Such consternation is permeating. The glue that normally unites us to a cause and sets our resolve has been replaced with absolutism, social shaming and abstract, wild-eyed economics that have yet to work anywhere in the world or history. Critical analysis is replaced with gut reactions that are generally self-indulgent exercises. Silence is often the only peace, but at what cost?

So we hold vigil for those things that remain constant and true. Jobs. Productivity. Private sector ingenuity and the revival of self-determination. Facts are stubborn things and the simplest knowledge of history, or the way things really work, makes one magically prescient.

What better time to grip firmly those principles that have historically anchored us, that is, not drown in the big data of life, but drill down to solutions bolstered by metrics and proven by time. Those things we know to be constant and true?

Last year the market absorbed the largest release of apartment units since the heyday of the 1980s, and then clamored for more. Fundamentals have graciously provided just enough wind to keep the apartment sail full and extended.

Modest as they may be, the economy continues to recover in small ticks rather than grand sweeps: a meager but steady rise in employment, household formation and wages means a promising 2016 forecast. Our newly minted renter nation will easily absorb over 285,000 new apartments this year with barely a bump in vacancies.
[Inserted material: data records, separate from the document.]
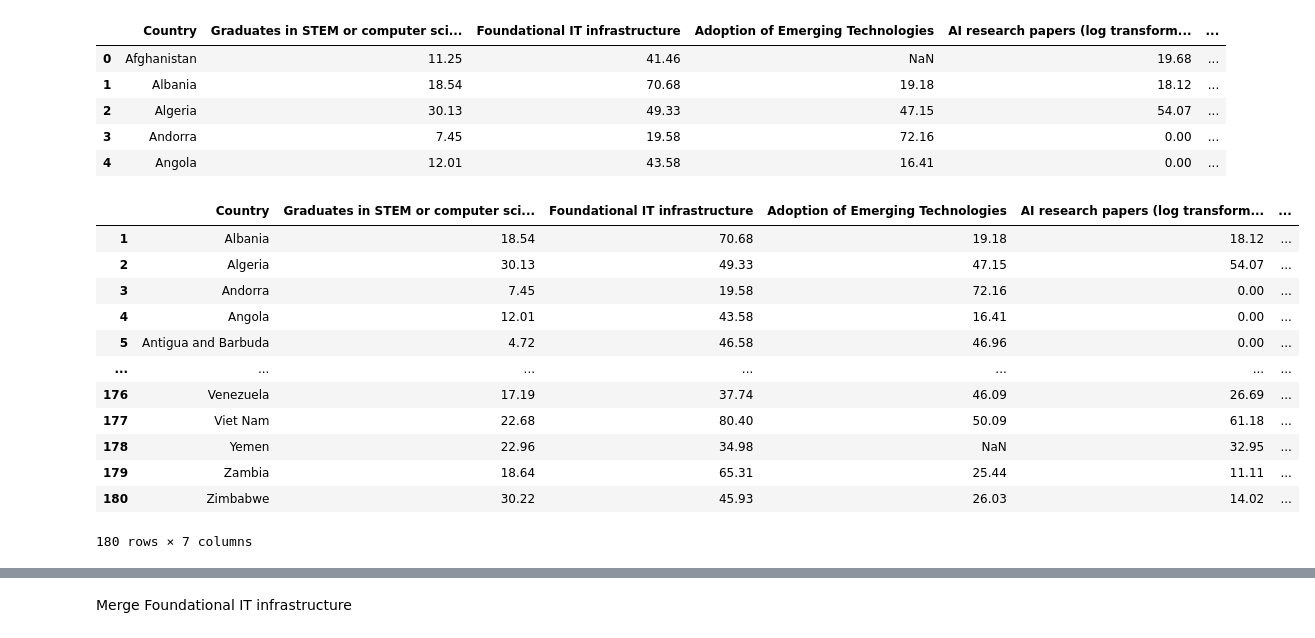
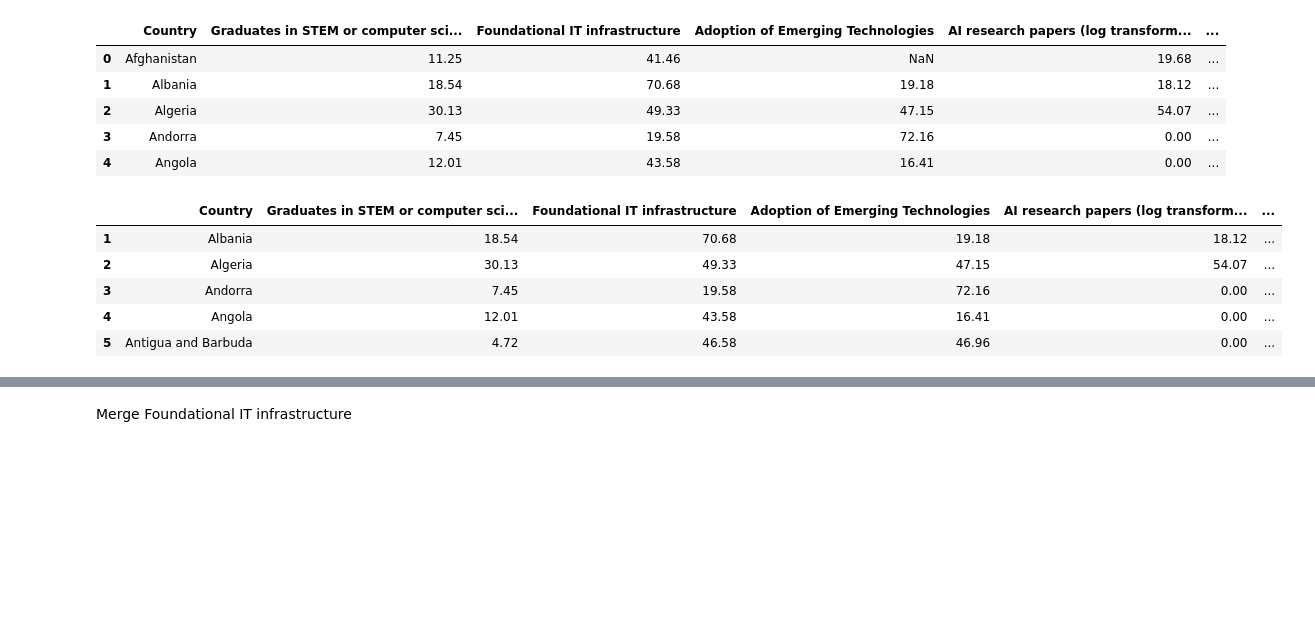
Before and after one commit to ojobo-tech/gisfordatascience, a Jupyter notebook: ps1_ai_adoption_map.ipynb, the cells around one changed output, grey strips where cells are left out. Cells and saved outputs as stored; diff of their text form; code cells hidden in the pictures; blank space fills up the shorter version.

```diff
--- a/ps1_ai_adoption_map.ipynb
+++ b/ps1_ai_adoption_map.ipynb
@@ -206,20 +217,13 @@ ai_readiness_indicators.head(5)
 # %%
 #Remove Empty Data
 ai_readiness_indicators=ai_readiness_indicators.iloc[1:, :]
-ai_readiness_indicators
+ai_readiness_indicators.head(5)
 
 #aok so im browsing thru this and bunch of zeros like on AI papers : andorra, angola, etc--strange, not even a single one?
 # %% [output]
 |  | Country | Graduates in STEM or computer sci... | Foundational IT infrastructure | Adoption of Emerging Technologies | AI research papers (log transform... | ... |
 | 1 | Albania | 18.54 | 70.68 | 19.18 | 18.12 | ... |
 | 2 | Algeria | 30.13 | 49.33 | 47.15 | 54.07 | ... |
 | 3 | Andorra | 7.45 | 19.58 | 72.16 | 0.00 | ... |
 | 4 | Angola | 12.01 | 43.58 | 16.41 | 0.00 | ... |
 | 5 | Antigua and Barbuda | 4.72 | 46.58 | 46.96 | 0.00 | ... |
-| ... | ... | ... | ... | ... | ... | ... |
-| 176 | Venezuela | 17.19 | 37.74 | 46.09 | 26.69 | ... |
-| 177 | Viet Nam | 22.68 | 80.40 | 50.09 | 61.18 | ... |
-| 178 | Yemen | 22.96 | 34.98 | NaN | 32.95 | ... |
-| 179 | Zambia | 18.64 | 65.31 | 25.44 | 11.11 | ... |
-| 180 | Zimbabwe | 30.22 | 45.93 | 26.03 | 14.02 | ... |
-180 rows × 7 columns
```
Also changed, not shown: parts of 34 cells of this notebook.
Low gas and energy prices and revenue from emerging markets, like shared economy services (Uber, AirBnB and the like), have helped renters’ incomes, while creating disruption in the oil and other industries. This means shifting jobs, again, making our employed residents job gypsies, at best.

And there is only more disruption ahead. The lack of affordable housing is rapidly reaching a tipping point. No one is better positioned to find solutions than the great minds of multifamily, the absence of which creates a vacuum that legislators will happily fill in the spirit of social justice and compulsory quotas. Such eminent mandates may or may not have the necessary wisdom to know the real market needs better than those owners and operators who understand the business. What can you do? Start by aligning with our industry associations (NAA and NMHC) to make certain your voice and vote, count.

At no other time is the voice of reason and clarity of mind more important than in a storm. Whether running our multifamily operations or navigating the threats of present day, those things that never change are those which will see us through.